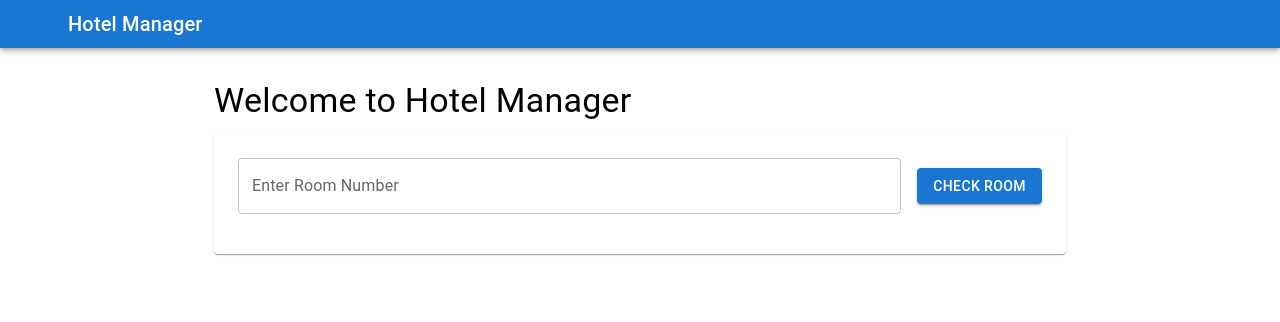
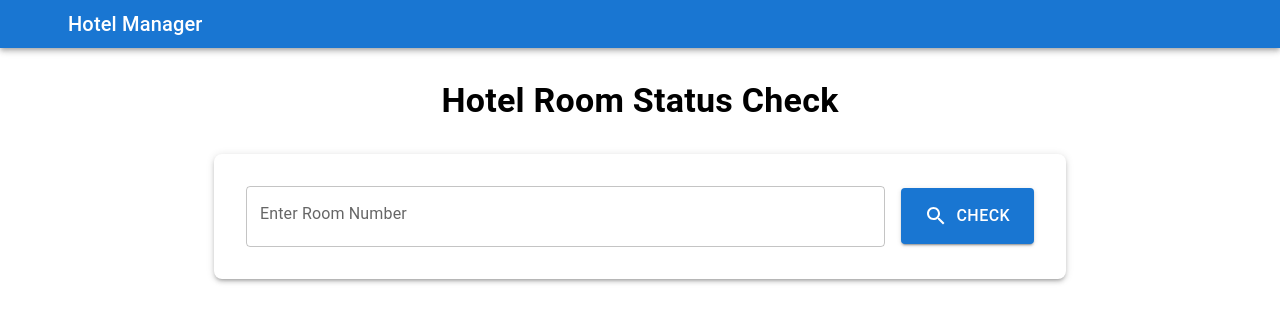
Before and after one commit to indalec/hotelmanager, a React (Create React App) app in the folder hotelmanager-frontend/: page / in a window 1280 px wide. Shown: the top 322 px of the page. Built offline with nearby package versions, Linux system fonts and the light colour scheme; some icons are missing.

Commit message:
feat: enhance HomePage with improved room checking UI and validation

```diff
--- a/hotelmanager-frontend/src/components/pages/HomePage.js
+++ b/hotelmanager-frontend/src/components/pages/HomePage.js
@@ -8,13 +8,19 @@ import {
   Box,
   CircularProgress,
   Alert,
-  List,
-  ListItem,
-  ListItemText,
-  Chip
+  Grid,
+  Card,
+  CardContent,
+  Stack
 } from '@mui/material';
-import CheckCircleOutlineIcon from '@mui/icons-material/CheckCircleOutline';
-import HighlightOffIcon from '@mui/icons-material/HighlightOff';
+import {
+  MeetingRoom,
+  Category,
+  LocalBar,
+  CheckCircle,
+  HighlightOff,
+  Search
+} from '@mui/icons-material';
 
 export default function HomePage() {
   const [roomNumber, setRoomNumber] = useState('');
@@ -23,8 +29,8 @@ export default function HomePage() {
   const [error, setError] = useState('');
 
   const handleCheckRoom = async () => {
-    if (!roomNumber) {
-      setError('Please enter a room number');
+    if (!roomNumber || isNaN(roomNumber)) {
+      setError('Please enter a valid room number');
       return;
     }
 
@@ -39,7 +45,7 @@ export default function HomePage() {
       const foundRoom = allRooms.find(room => room.roomNumber === parseInt(roomNumber));
 
       if (!foundRoom) {
-        setError('Room not found');
+        setError(`Room #${roomNumber} not found`);
         setRoomDetails(null);
       } else {
         setRoomDetails(foundRoom);
@@ -53,67 +59,142 @@ export default function HomePage() {
   };
 
   return (
-    <Container maxWidth="md" sx={{ mt: 4 }}>
-      <Typography variant="h4" component="h1" gutterBottom>
-        Welcome to Hotel Manager
+    <Container maxWidth="md" sx={{ mt: 4, mb: 6 }}>
+      <Typography variant="h4" component="h1" gutterBottom sx={{
+        fontWeight: 600,
+        textAlign: 'center',
+        mb: 4
+      }}>
+        Hotel Room Status Check
       </Typography>
 
-      <Paper sx={{ p: 3, mb: 3 }}>
-        <Box sx={{ display: 'flex', gap: 2, alignItems: 'center', mb: 2 }}>
+      <Paper elevation={3} sx={{
+        p: 4,
+        mb: 3,
+        borderRadius: 2,
+      }}>
+        <Stack direction="row" spacing={2} alignItems="center">
           <TextField
+            fullWidth
             label="Enter Room Number"
             variant="outlined"
             type="number"
             value={roomNumber}
             onChange={(e) => setRoomNumber(e.target.value)}
-            sx={{ flexGrow: 1 }}
+            InputProps={{
+              inputProps: {
+                min: 1,
+                style: { textAlign: 'center', fontSize: '1.2rem' }
+              }
+            }}
           />
           <Button
             variant="contained"
             onClick={handleCheckRoom}
             disabled={loading}
+            size="large"
+            sx={{
+              height: '56px',
+              px: 4,
+              borderRadius: 1,
+              fontSize: '1rem'
+            }}
           >
-            {loading ? <CircularProgress size={24} /> : 'Check Room'}
+            {loading ? <CircularProgress size={24} /> : <><Search sx={{ mr: 1 }}/> Check</>}
           </Button>
-        </Box>
+        </Stack>
 
-        {error && <Alert severity="error" sx={{ mb: 2 }}>{error}</Alert>}
+        {error && (
+          <Alert severity="error" sx={{
+            mt: 3,
+            alignItems: 'center'
+          }}>
+            {error}
+          </Alert>
+        )}
 
         {roomDetails && (
-          <List dense>
-            <ListItem>
-              <ListItemText primary="Room Number" secondary={roomDetails.roomNumber} />
-            </ListItem>
-            <ListItem>
-              <ListItemText primary="Type"
-                secondary={<Chip
-                  label={roomDetails.roomType.toLowerCase()}
-                  color={
-                    roomDetails.roomType === 'SUITE' ? 'primary' :
-                    roomDetails.roomType === 'DOUBLE' ? 'secondary' : 'default'
-                  }
-                />}
-              />
-            </ListItem>
-            <ListItem>
-              <ListItemText primary="Minibar"
-                secondary={roomDetails.hasMinibar ? (
-                  <CheckCircleOutlineIcon color="success" />
-                ) : (
-                  <HighlightOffIcon color="error" />
-                )}
-              />
-            </ListItem>
-            <ListItem>
-              <ListItemText primary="Availability"
-                secondary={<Chip
-                  label={roomDetails.isAvailable ? "Available" : "Occupied"}
-                  color={roomDetails.isAvailable ? "success" : "error"}
-                  variant="outlined"
-                />}
-              />
-            </ListItem>
-          </List>
+          <Card elevation={0} sx={{
+            mt: 4,
+            border: '1px solid',
+            borderColor: 'divider',
+            borderRadius: 2
+          }}>
+            <CardContent>
+              <Grid container spacing={3}>
+                {/* Room Number */}
+                <Grid item xs={12} md={6}>
+                  <Stack direction="row" spacing={2} alignItems="center">
+                    <MeetingRoom fontSize="large" color="primary"/>
+                    <div>
+                      <Typography variant="subtitle1" color="text.secondary">
+                        Room Number
+                      </Typography>
+                      <Typography variant="h5" fontWeight={600}>
+                        #{roomDetails.roomNumber}
+                      </Typography>
+                    </div>
+                  </Stack>
+                </Grid>
+
+                {/* Room Type */}
+                <Grid item xs={12} md={6}>
+                  <Stack direction="row" spacing={2} alignItems="center">
+                    <Category fontSize="large" color="primary"/>
+                    <div>
+                      <Typography variant="subtitle1" color="text.secondary">
+                        Room Type
+                      </Typography>
+                      <Typography variant="h6" fontWeight={500}>
+                        {roomDetails.roomType.charAt(0) +
+                         roomDetails.roomType.slice(1).toLowerCase()}
+                      </Typography>
+                    </div>
+                  </Stack>
+                </Grid>
+
+                {/* Minibar */}
+                <Grid item xs={12} md={6}>
+                  <Stack direction="row" spacing={2} alignItems="center">
+                    <LocalBar fontSize="large"
+                      color={roomDetails.hasMinibar ? "success" : "error"}/>
+                    <div>
+                      <Typography variant="subtitle1" color="text.secondary">
+                        Minibar
+                      </Typography>
+                      <Typography variant="h6" fontWeight={500}>
+                        {roomDetails.hasMinibar ? 'Available' : 'Not available'}
+                      </Typography>
+                    </div>
+                  </Stack>
+                </Grid>
+
+                {/* Availability */}
+                <Grid item xs={12} md={6}>
+                  <Stack direction="row" spacing={2} alignItems="center">
+                    {roomDetails.isAvailable ? (
+                      <CheckCircle fontSize="large" color="success"/>
+                    ) : (
+                      <HighlightOff fontSize="large" color="error"/>
+                    )}
+                    <div>
+                      <Typography variant="subtitle1" color="text.secondary">
+                        Status
+                      </Typography>
+                      <Typography variant="h6" fontWeight={600}
+                        sx={{
+                          color: roomDetails.isAvailable ? 'success.main' : 'error.main'
+                        }}>
+                        {roomDetails.isAvailable
+                          ? "Available now"
+                          : "Currently occupied"}
+                      </Typography>
+                    </div>
+                  </Stack>
+                </Grid>
+              </Grid>
+            </CardContent>
+          </Card>
         )}
       </Paper>
     </Container>
```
#####
## [What the exercise asks]
Word for word, restate the records above and drop the pictures.

## [Solution to the exercise]
Before and after one commit to indalec/hotelmanager, a React (Create React App) app in the folder hotelmanager-frontend/: page / in a window 1280 px wide. Shown: the top 322 px of the page. Built offline with nearby package versions, Linux system fonts and the light colour scheme; some icons are missing.

Commit message:
feat: enhance HomePage with improved room checking UI and validation

```diff
--- a/hotelmanager-frontend/src/components/pages/HomePage.js
+++ b/hotelmanager-frontend/src/components/pages/HomePage.js
@@ -8,13 +8,19 @@ import {
   Box,
   CircularProgress,
   Alert,
-  List,
-  ListItem,
-  ListItemText,
-  Chip
+  Grid,
+  Card,
+  CardContent,
+  Stack
 } from '@mui/material';
-import CheckCircleOutlineIcon from '@mui/icons-material/CheckCircleOutline';
-import HighlightOffIcon from '@mui/icons-material/HighlightOff';
+import {
+  MeetingRoom,
+  Category,
+  LocalBar,
+  CheckCircle,
+  HighlightOff,
+  Search
+} from '@mui/icons-material';
 
 export default function HomePage() {
   const [roomNumber, setRoomNumber] = useState('');
@@ -23,8 +29,8 @@ export default function HomePage() {
   const [error, setError] = useState('');
 
   const handleCheckRoom = async () => {
-    if (!roomNumber) {
-      setError('Please enter a room number');
+    if (!roomNumber || isNaN(roomNumber)) {
+      setError('Please enter a valid room number');
       return;
     }
 
@@ -39,7 +45,7 @@ export default function HomePage() {
       const foundRoom = allRooms.find(room => room.roomNumber === parseInt(roomNumber));
 
       if (!foundRoom) {
-        setError('Room not found');
+        setError(`Room #${roomNumber} not found`);
         setRoomDetails(null);
       } else {
         setRoomDetails(foundRoom);
@@ -53,67 +59,142 @@ export default function HomePage() {
   };
 
   return (
-    <Container maxWidth="md" sx={{ mt: 4 }}>
-      <Typography variant="h4" component="h1" gutterBottom>
-        Welcome to Hotel Manager
+    <Container maxWidth="md" sx={{ mt: 4, mb: 6 }}>
+      <Typography variant="h4" component="h1" gutterBottom sx={{
+        fontWeight: 600,
+        textAlign: 'center',
+        mb: 4
+      }}>
+        Hotel Room Status Check
       </Typography>
 
-      <Paper sx={{ p: 3, mb: 3 }}>
-        <Box sx={{ display: 'flex', gap: 2, alignItems: 'center', mb: 2 }}>
+      <Paper elevation={3} sx={{
+        p: 4,
+        mb: 3,
+        borderRadius: 2,
+      }}>
+        <Stack direction="row" spacing={2} alignItems="center">
           <TextField
+            fullWidth
             label="Enter Room Number"
             variant="outlined"
             type="number"
             value={roomNumber}
             onChange={(e) => setRoomNumber(e.target.value)}
-            sx={{ flexGrow: 1 }}
+            InputProps={{
+              inputProps: {
+                min: 1,
+                style: { textAlign: 'center', fontSize: '1.2rem' }
+              }
+            }}
           />
           <Button
             variant="contained"
             onClick={handleCheckRoom}
             disabled={loading}
+            size="large"
+            sx={{
+              height: '56px',
+              px: 4,
+              borderRadius: 1,
+              fontSize: '1rem'
+            }}
           >
-            {loading ? <CircularProgress size={24} /> : 'Check Room'}
+            {loading ? <CircularProgress size={24} /> : <><Search sx={{ mr: 1 }}/> Check</>}
           </Button>
-        </Box>
+        </Stack>
 
-        {error && <Alert severity="error" sx={{ mb: 2 }}>{error}</Alert>}
+        {error && (
+          <Alert severity="error" sx={{
+            mt: 3,
+            alignItems: 'center'
+          }}>
+            {error}
+          </Alert>
+        )}
 
         {roomDetails && (
-          <List dense>
-            <ListItem>
-              <ListItemText primary="Room Number" secondary={roomDetails.roomNumber} />
-            </ListItem>
-            <ListItem>
-              <ListItemText primary="Type"
-                secondary={<Chip
-                  label={roomDetails.roomType.toLowerCase()}
-                  color={
-                    roomDetails.roomType === 'SUITE' ? 'primary' :
-                    roomDetails.roomType === 'DOUBLE' ? 'secondary' : 'default'
-                  }
-                />}
-              />
-            </ListItem>
-            <ListItem>
-              <ListItemText primary="Minibar"
-                secondary={roomDetails.hasMinibar ? (
-                  <CheckCircleOutlineIcon color="success" />
-                ) : (
-                  <HighlightOffIcon color="error" />
-                )}
-              />
-            </ListItem>
-            <ListItem>
-              <ListItemText primary="Availability"
-                secondary={<Chip
-                  label={roomDetails.isAvailable ? "Available" : "Occupied"}
-                  color={roomDetails.isAvailable ? "success" : "error"}
-                  variant="outlined"
-                />}
-              />
-            </ListItem>
-          </List>
+          <Card elevation={0} sx={{
+            mt: 4,
+            border: '1px solid',
+            borderColor: 'divider',
+            borderRadius: 2
+          }}>
+            <CardContent>
+              <Grid container spacing={3}>
+                {/* Room Number */}
+                <Grid item xs={12} md={6}>
+                  <Stack direction="row" spacing={2} alignItems="center">
+                    <MeetingRoom fontSize="large" color="primary"/>
+                    <div>
+                      <Typography variant="subtitle1" color="text.secondary">
+                        Room Number
+                      </Typography>
+                      <Typography variant="h5" fontWeight={600}>
+                        #{roomDetails.roomNumber}
+                      </Typography>
+                    </div>
+                  </Stack>
+                </Grid>
+
+                {/* Room Type */}
+                <Grid item xs={12} md={6}>
+                  <Stack direction="row" spacing={2} alignItems="center">
+                    <Category fontSize="large" color="primary"/>
+                    <div>
+                      <Typography variant="subtitle1" color="text.secondary">
+                        Room Type
+                      </Typography>
+                      <Typography variant="h6" fontWeight={500}>
+                        {roomDetails.roomType.charAt(0) +
+                         roomDetails.roomType.slice(1).toLowerCase()}
+                      </Typography>
+                    </div>
+                  </Stack>
+                </Grid>
+
+                {/* Minibar */}
+                <Grid item xs={12} md={6}>
+                  <Stack direction="row" spacing={2} alignItems="center">
+                    <LocalBar fontSize="large"
+                      color={roomDetails.hasMinibar ? "success" : "error"}/>
+                    <div>
+                      <Typography variant="subtitle1" color="text.secondary">
+                        Minibar
+                      </Typography>
+                      <Typography variant="h6" fontWeight={500}>
+                        {roomDetails.hasMinibar ? 'Available' : 'Not available'}
+                      </Typography>
+                    </div>
+                  </Stack>
+                </Grid>
+
+                {/* Availability */}
+                <Grid item xs={12} md={6}>
+                  <Stack direction="row" spacing={2} alignItems="center">
+                    {roomDetails.isAvailable ? (
+                      <CheckCircle fontSize="large" color="success"/>
+                    ) : (
+                      <HighlightOff fontSize="large" color="error"/>
+                    )}
+                    <div>
+                      <Typography variant="subtitle1" color="text.secondary">
+                        Status
+                      </Typography>
+                      <Typography variant="h6" fontWeight={600}
+                        sx={{
+                          color: roomDetails.isAvailable ? 'success.main' : 'error.main'
+                        }}>
+                        {roomDetails.isAvailable
+                          ? "Available now"
+                          : "Currently occupied"}
+                      </Typography>
+                    </div>
+                  </Stack>
+                </Grid>
+              </Grid>
+            </CardContent>
+          </Card>
         )}
       </Paper>
     </Container>
```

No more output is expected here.